_WORK TASK_
With no additions or omissions, print the listing that follows.
####
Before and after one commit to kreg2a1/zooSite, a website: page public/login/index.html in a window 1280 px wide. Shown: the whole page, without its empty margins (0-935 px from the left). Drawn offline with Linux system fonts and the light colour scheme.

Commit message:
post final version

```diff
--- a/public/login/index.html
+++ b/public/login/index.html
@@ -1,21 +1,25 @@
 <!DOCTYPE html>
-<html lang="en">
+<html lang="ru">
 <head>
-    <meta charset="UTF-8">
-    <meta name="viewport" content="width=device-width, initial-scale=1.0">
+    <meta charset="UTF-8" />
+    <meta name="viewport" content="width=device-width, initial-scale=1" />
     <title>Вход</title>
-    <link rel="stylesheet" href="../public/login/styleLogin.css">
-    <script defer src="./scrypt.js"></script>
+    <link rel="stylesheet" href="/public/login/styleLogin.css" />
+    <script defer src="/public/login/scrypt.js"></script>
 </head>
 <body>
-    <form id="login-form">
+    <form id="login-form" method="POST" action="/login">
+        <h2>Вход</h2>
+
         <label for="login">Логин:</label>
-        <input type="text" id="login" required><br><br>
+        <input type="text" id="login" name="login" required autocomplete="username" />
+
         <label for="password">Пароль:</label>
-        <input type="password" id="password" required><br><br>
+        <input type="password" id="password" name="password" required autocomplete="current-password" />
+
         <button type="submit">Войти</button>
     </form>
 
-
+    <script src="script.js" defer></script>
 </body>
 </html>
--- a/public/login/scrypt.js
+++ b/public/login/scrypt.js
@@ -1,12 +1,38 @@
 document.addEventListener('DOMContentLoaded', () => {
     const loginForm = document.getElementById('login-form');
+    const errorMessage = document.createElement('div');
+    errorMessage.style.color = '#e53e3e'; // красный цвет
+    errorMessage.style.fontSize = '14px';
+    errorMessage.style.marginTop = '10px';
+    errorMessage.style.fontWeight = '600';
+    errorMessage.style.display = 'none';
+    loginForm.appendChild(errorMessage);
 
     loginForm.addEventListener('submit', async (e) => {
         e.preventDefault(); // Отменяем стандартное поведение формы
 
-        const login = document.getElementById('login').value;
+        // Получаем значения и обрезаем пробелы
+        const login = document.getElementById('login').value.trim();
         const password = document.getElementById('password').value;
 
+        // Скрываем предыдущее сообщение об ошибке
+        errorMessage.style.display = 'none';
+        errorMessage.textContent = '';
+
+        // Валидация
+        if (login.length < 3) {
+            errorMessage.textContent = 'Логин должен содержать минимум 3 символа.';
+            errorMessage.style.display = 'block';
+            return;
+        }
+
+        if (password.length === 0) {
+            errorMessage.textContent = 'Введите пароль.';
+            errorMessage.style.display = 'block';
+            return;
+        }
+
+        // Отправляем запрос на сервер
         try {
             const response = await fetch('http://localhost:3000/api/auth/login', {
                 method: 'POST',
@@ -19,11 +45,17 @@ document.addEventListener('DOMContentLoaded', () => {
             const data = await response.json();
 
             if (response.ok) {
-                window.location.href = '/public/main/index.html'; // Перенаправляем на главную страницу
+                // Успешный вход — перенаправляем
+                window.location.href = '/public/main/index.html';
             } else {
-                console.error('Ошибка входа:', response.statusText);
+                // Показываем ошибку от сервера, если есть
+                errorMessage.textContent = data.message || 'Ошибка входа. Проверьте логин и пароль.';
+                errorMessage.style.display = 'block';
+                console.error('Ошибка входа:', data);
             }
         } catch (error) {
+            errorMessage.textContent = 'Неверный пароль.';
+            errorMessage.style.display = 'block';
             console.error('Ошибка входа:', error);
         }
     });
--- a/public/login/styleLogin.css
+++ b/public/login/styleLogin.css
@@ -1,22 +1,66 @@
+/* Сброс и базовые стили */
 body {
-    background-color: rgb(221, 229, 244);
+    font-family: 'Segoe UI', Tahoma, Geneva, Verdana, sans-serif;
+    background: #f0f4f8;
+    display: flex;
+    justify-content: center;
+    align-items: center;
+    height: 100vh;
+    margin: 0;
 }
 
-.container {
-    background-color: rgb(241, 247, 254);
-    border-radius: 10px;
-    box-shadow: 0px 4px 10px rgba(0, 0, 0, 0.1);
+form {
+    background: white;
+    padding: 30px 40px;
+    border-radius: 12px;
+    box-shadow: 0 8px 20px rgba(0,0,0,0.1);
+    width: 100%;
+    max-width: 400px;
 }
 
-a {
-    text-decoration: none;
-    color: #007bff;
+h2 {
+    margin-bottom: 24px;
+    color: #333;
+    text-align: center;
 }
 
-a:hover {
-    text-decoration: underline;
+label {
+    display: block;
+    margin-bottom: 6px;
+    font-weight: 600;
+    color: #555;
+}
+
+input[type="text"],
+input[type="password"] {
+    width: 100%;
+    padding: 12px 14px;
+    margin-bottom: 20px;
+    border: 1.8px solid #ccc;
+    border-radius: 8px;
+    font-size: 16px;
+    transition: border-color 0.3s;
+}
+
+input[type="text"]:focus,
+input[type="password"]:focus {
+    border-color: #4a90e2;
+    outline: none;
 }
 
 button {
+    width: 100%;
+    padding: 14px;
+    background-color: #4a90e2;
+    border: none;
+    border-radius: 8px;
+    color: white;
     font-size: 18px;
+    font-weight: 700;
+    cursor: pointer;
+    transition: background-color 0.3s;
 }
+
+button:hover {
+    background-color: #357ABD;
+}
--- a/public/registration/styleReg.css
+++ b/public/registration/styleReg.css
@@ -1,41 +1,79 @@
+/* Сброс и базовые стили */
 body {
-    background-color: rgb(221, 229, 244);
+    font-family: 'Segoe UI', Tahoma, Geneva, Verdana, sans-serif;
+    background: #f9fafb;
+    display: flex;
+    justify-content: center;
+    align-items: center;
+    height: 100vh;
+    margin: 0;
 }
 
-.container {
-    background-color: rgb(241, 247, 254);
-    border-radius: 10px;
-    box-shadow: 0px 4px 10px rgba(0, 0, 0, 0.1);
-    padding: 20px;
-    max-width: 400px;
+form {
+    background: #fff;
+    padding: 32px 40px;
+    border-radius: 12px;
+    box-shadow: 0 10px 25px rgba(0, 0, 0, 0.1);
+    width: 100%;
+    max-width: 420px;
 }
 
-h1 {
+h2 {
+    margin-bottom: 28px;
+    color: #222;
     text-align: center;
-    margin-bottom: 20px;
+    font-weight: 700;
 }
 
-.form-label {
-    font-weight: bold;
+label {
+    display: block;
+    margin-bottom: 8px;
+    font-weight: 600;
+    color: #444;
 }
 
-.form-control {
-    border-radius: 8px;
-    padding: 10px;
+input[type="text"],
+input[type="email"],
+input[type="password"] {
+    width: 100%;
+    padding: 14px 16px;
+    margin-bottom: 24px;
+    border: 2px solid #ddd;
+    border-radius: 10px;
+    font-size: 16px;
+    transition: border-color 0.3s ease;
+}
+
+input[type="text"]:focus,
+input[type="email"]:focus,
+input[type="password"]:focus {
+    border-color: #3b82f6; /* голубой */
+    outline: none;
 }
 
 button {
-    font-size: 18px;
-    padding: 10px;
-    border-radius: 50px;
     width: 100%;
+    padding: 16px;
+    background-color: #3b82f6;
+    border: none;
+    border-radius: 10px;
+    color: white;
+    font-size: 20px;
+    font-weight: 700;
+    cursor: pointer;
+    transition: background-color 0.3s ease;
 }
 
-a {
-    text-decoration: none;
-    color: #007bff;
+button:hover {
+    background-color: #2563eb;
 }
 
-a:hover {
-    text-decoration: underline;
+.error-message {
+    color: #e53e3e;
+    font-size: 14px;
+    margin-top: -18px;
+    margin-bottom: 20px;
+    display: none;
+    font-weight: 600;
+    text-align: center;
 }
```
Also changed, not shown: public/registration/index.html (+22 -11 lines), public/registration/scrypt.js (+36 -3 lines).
####
_RESULT OF THE TASK_
Before and after one commit to kreg2a1/zooSite, a website: page public/login/index.html in a window 1280 px wide. Shown: the whole page, without its empty margins (0-935 px from the left). Drawn offline with Linux system fonts and the light colour scheme.

Commit message:
post final version

```diff
--- a/public/login/index.html
+++ b/public/login/index.html
@@ -1,21 +1,25 @@
 <!DOCTYPE html>
-<html lang="en">
+<html lang="ru">
 <head>
-    <meta charset="UTF-8">
-    <meta name="viewport" content="width=device-width, initial-scale=1.0">
+    <meta charset="UTF-8" />
+    <meta name="viewport" content="width=device-width, initial-scale=1" />
     <title>Вход</title>
-    <link rel="stylesheet" href="../public/login/styleLogin.css">
-    <script defer src="./scrypt.js"></script>
+    <link rel="stylesheet" href="/public/login/styleLogin.css" />
+    <script defer src="/public/login/scrypt.js"></script>
 </head>
 <body>
-    <form id="login-form">
+    <form id="login-form" method="POST" action="/login">
+        <h2>Вход</h2>
+
         <label for="login">Логин:</label>
-        <input type="text" id="login" required><br><br>
+        <input type="text" id="login" name="login" required autocomplete="username" />
+
         <label for="password">Пароль:</label>
-        <input type="password" id="password" required><br><br>
+        <input type="password" id="password" name="password" required autocomplete="current-password" />
+
         <button type="submit">Войти</button>
     </form>
 
-
+    <script src="script.js" defer></script>
 </body>
 </html>
--- a/public/login/scrypt.js
+++ b/public/login/scrypt.js
@@ -1,12 +1,38 @@
 document.addEventListener('DOMContentLoaded', () => {
     const loginForm = document.getElementById('login-form');
+    const errorMessage = document.createElement('div');
+    errorMessage.style.color = '#e53e3e'; // красный цвет
+    errorMessage.style.fontSize = '14px';
+    errorMessage.style.marginTop = '10px';
+    errorMessage.style.fontWeight = '600';
+    errorMessage.style.display = 'none';
+    loginForm.appendChild(errorMessage);
 
     loginForm.addEventListener('submit', async (e) => {
         e.preventDefault(); // Отменяем стандартное поведение формы
 
-        const login = document.getElementById('login').value;
+        // Получаем значения и обрезаем пробелы
+        const login = document.getElementById('login').value.trim();
         const password = document.getElementById('password').value;
 
+        // Скрываем предыдущее сообщение об ошибке
+        errorMessage.style.display = 'none';
+        errorMessage.textContent = '';
+
+        // Валидация
+        if (login.length < 3) {
+            errorMessage.textContent = 'Логин должен содержать минимум 3 символа.';
+            errorMessage.style.display = 'block';
+            return;
+        }
+
+        if (password.length === 0) {
+            errorMessage.textContent = 'Введите пароль.';
+            errorMessage.style.display = 'block';
+            return;
+        }
+
+        // Отправляем запрос на сервер
         try {
             const response = await fetch('http://localhost:3000/api/auth/login', {
                 method: 'POST',
@@ -19,11 +45,17 @@ document.addEventListener('DOMContentLoaded', () => {
             const data = await response.json();
 
             if (response.ok) {
-                window.location.href = '/public/main/index.html'; // Перенаправляем на главную страницу
+                // Успешный вход — перенаправляем
+                window.location.href = '/public/main/index.html';
             } else {
-                console.error('Ошибка входа:', response.statusText);
+                // Показываем ошибку от сервера, если есть
+                errorMessage.textContent = data.message || 'Ошибка входа. Проверьте логин и пароль.';
+                errorMessage.style.display = 'block';
+                console.error('Ошибка входа:', data);
             }
         } catch (error) {
+            errorMessage.textContent = 'Неверный пароль.';
+            errorMessage.style.display = 'block';
             console.error('Ошибка входа:', error);
         }
     });
--- a/public/login/styleLogin.css
+++ b/public/login/styleLogin.css
@@ -1,22 +1,66 @@
+/* Сброс и базовые стили */
 body {
-    background-color: rgb(221, 229, 244);
+    font-family: 'Segoe UI', Tahoma, Geneva, Verdana, sans-serif;
+    background: #f0f4f8;
+    display: flex;
+    justify-content: center;
+    align-items: center;
+    height: 100vh;
+    margin: 0;
 }
 
-.container {
-    background-color: rgb(241, 247, 254);
-    border-radius: 10px;
-    box-shadow: 0px 4px 10px rgba(0, 0, 0, 0.1);
+form {
+    background: white;
+    padding: 30px 40px;
+    border-radius: 12px;
+    box-shadow: 0 8px 20px rgba(0,0,0,0.1);
+    width: 100%;
+    max-width: 400px;
 }
 
-a {
-    text-decoration: none;
-    color: #007bff;
+h2 {
+    margin-bottom: 24px;
+    color: #333;
+    text-align: center;
 }
 
-a:hover {
-    text-decoration: underline;
+label {
+    display: block;
+    margin-bottom: 6px;
+    font-weight: 600;
+    color: #555;
+}
+
+input[type="text"],
+input[type="password"] {
+    width: 100%;
+    padding: 12px 14px;
+    margin-bottom: 20px;
+    border: 1.8px solid #ccc;
+    border-radius: 8px;
+    font-size: 16px;
+    transition: border-color 0.3s;
+}
+
+input[type="text"]:focus,
+input[type="password"]:focus {
+    border-color: #4a90e2;
+    outline: none;
 }
 
 button {
+    width: 100%;
+    padding: 14px;
+    background-color: #4a90e2;
+    border: none;
+    border-radius: 8px;
+    color: white;
     font-size: 18px;
+    font-weight: 700;
+    cursor: pointer;
+    transition: background-color 0.3s;
 }
+
+button:hover {
+    background-color: #357ABD;
+}
--- a/public/registration/styleReg.css
+++ b/public/registration/styleReg.css
@@ -1,41 +1,79 @@
+/* Сброс и базовые стили */
 body {
-    background-color: rgb(221, 229, 244);
+    font-family: 'Segoe UI', Tahoma, Geneva, Verdana, sans-serif;
+    background: #f9fafb;
+    display: flex;
+    justify-content: center;
+    align-items: center;
+    height: 100vh;
+    margin: 0;
 }
 
-.container {
-    background-color: rgb(241, 247, 254);
-    border-radius: 10px;
-    box-shadow: 0px 4px 10px rgba(0, 0, 0, 0.1);
-    padding: 20px;
-    max-width: 400px;
+form {
+    background: #fff;
+    padding: 32px 40px;
+    border-radius: 12px;
+    box-shadow: 0 10px 25px rgba(0, 0, 0, 0.1);
+    width: 100%;
+    max-width: 420px;
 }
 
-h1 {
+h2 {
+    margin-bottom: 28px;
+    color: #222;
     text-align: center;
-    margin-bottom: 20px;
+    font-weight: 700;
 }
 
-.form-label {
-    font-weight: bold;
+label {
+    display: block;
+    margin-bottom: 8px;
+    font-weight: 600;
+    color: #444;
 }
 
-.form-control {
-    border-radius: 8px;
-    padding: 10px;
+input[type="text"],
+input[type="email"],
+input[type="password"] {
+    width: 100%;
+    padding: 14px 16px;
+    margin-bottom: 24px;
+    border: 2px solid #ddd;
+    border-radius: 10px;
+    font-size: 16px;
+    transition: border-color 0.3s ease;
+}
+
+input[type="text"]:focus,
+input[type="email"]:focus,
+input[type="password"]:focus {
+    border-color: #3b82f6; /* голубой */
+    outline: none;
 }
 
 button {
-    font-size: 18px;
-    padding: 10px;
-    border-radius: 50px;
     width: 100%;
+    padding: 16px;
+    background-color: #3b82f6;
+    border: none;
+    border-radius: 10px;
+    color: white;
+    font-size: 20px;
+    font-weight: 700;
+    cursor: pointer;
+    transition: background-color 0.3s ease;
 }
 
-a {
-    text-decoration: none;
-    color: #007bff;
+button:hover {
+    background-color: #2563eb;
 }
 
-a:hover {
-    text-decoration: underline;
+.error-message {
+    color: #e53e3e;
+    font-size: 14px;
+    margin-top: -18px;
+    margin-bottom: 20px;
+    display: none;
+    font-weight: 600;
+    text-align: center;
 }
```
Also changed, not shown: public/registration/index.html (+22 -11 lines), public/registration/scrypt.js (+36 -3 lines).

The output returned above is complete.